**Task details**
Among the records below, find each line that includes the string "assets" and copy it.

Web page revision data
—————

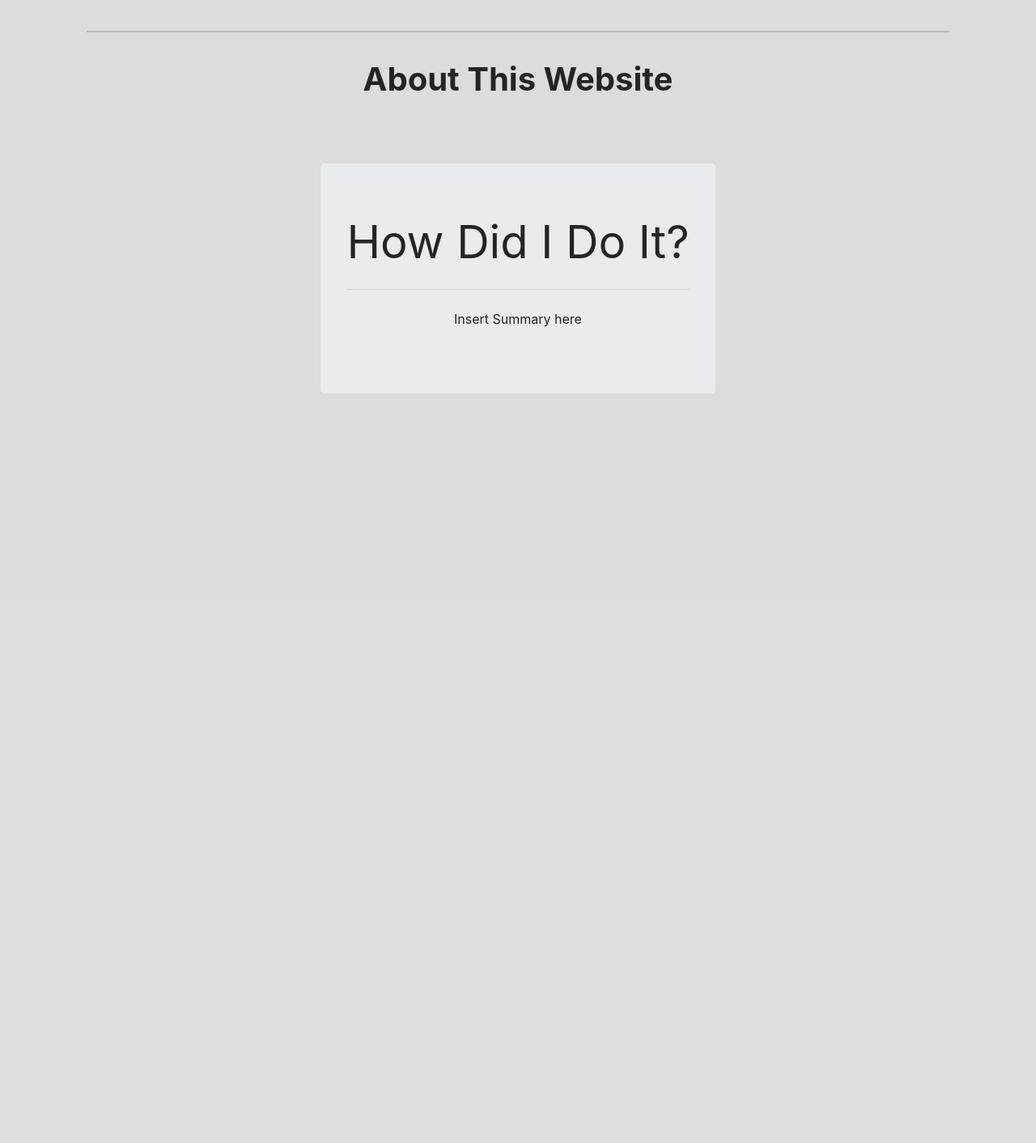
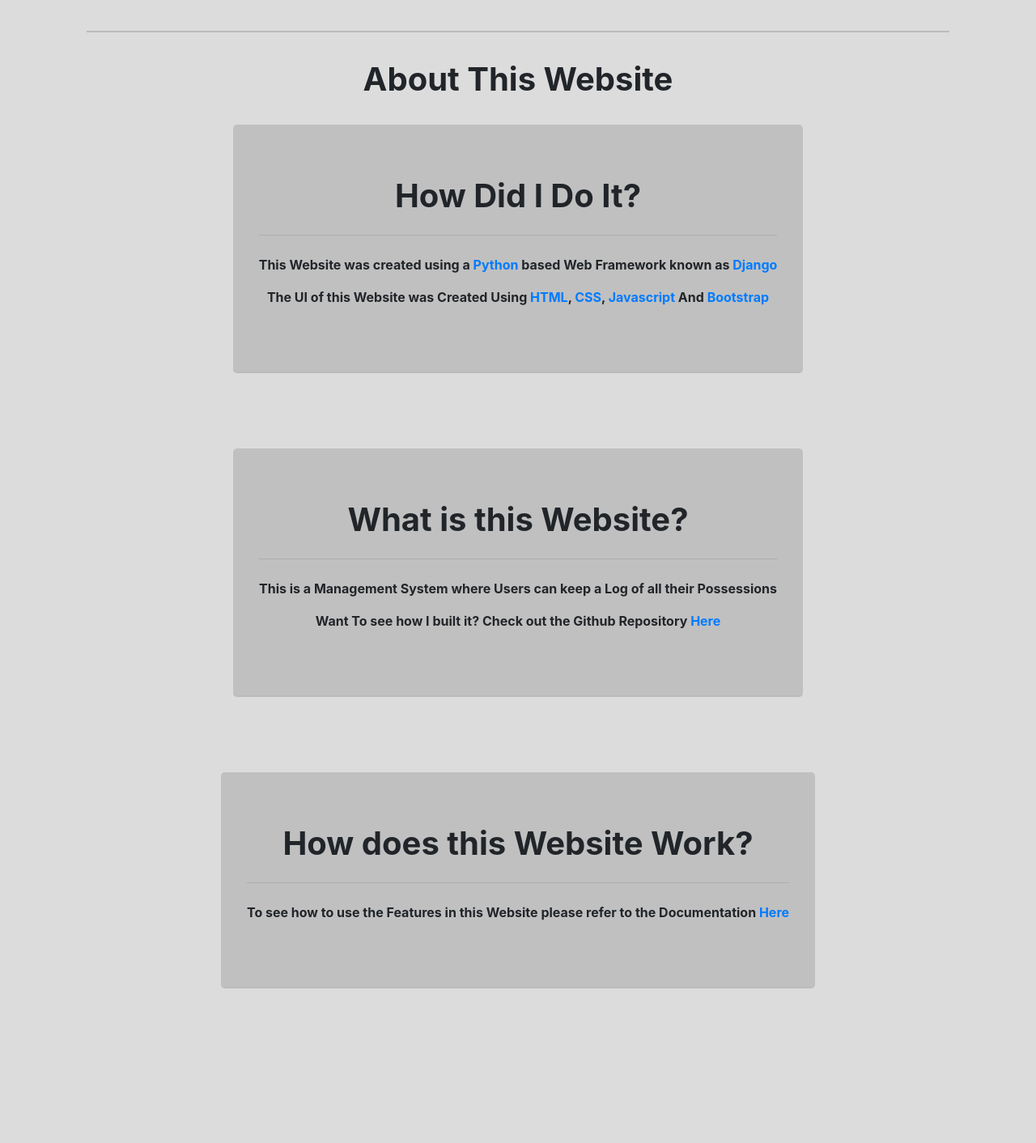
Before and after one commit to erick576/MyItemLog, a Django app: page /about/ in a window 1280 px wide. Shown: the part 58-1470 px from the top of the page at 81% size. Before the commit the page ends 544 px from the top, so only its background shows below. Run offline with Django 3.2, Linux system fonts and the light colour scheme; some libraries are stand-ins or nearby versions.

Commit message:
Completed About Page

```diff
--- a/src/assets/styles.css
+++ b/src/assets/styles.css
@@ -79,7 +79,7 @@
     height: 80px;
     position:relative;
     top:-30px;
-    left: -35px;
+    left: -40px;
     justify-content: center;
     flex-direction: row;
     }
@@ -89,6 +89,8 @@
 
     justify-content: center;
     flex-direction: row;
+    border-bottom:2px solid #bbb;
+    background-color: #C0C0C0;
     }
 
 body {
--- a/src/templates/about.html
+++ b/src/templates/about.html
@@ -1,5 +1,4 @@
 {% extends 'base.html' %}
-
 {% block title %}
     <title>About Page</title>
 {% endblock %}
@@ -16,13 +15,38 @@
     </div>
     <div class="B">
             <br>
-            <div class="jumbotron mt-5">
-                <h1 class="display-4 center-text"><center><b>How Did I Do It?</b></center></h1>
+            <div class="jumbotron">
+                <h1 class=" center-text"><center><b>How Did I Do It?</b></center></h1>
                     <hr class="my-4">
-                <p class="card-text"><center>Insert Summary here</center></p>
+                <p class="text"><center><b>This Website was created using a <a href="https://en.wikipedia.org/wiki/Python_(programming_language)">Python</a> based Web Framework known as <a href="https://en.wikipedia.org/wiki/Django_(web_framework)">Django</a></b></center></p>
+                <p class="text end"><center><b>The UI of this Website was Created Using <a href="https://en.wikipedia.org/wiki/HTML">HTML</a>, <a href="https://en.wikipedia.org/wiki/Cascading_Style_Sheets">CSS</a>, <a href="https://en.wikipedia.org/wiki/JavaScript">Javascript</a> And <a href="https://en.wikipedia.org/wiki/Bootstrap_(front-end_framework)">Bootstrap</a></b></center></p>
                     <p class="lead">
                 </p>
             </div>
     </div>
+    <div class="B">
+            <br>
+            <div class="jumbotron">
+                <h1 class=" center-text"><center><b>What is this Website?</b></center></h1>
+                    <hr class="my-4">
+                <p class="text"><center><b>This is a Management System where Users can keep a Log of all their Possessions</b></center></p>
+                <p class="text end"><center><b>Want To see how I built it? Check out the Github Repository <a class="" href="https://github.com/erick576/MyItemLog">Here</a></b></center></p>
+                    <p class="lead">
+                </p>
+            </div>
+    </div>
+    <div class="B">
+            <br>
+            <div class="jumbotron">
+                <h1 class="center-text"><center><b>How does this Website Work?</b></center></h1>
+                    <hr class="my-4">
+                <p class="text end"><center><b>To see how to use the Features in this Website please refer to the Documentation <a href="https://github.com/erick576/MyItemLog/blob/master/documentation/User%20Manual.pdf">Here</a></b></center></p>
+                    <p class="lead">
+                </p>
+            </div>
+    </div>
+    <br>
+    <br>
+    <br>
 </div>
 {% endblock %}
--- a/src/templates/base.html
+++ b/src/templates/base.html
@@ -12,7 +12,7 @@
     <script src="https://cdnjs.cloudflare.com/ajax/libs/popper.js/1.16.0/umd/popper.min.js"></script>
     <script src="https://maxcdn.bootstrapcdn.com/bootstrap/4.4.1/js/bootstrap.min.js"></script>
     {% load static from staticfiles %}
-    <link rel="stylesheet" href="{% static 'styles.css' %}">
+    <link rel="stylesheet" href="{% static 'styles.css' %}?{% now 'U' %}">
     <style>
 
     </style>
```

—————

**Result of this task**
--- a/src/assets/styles.css
+++ b/src/assets/styles.css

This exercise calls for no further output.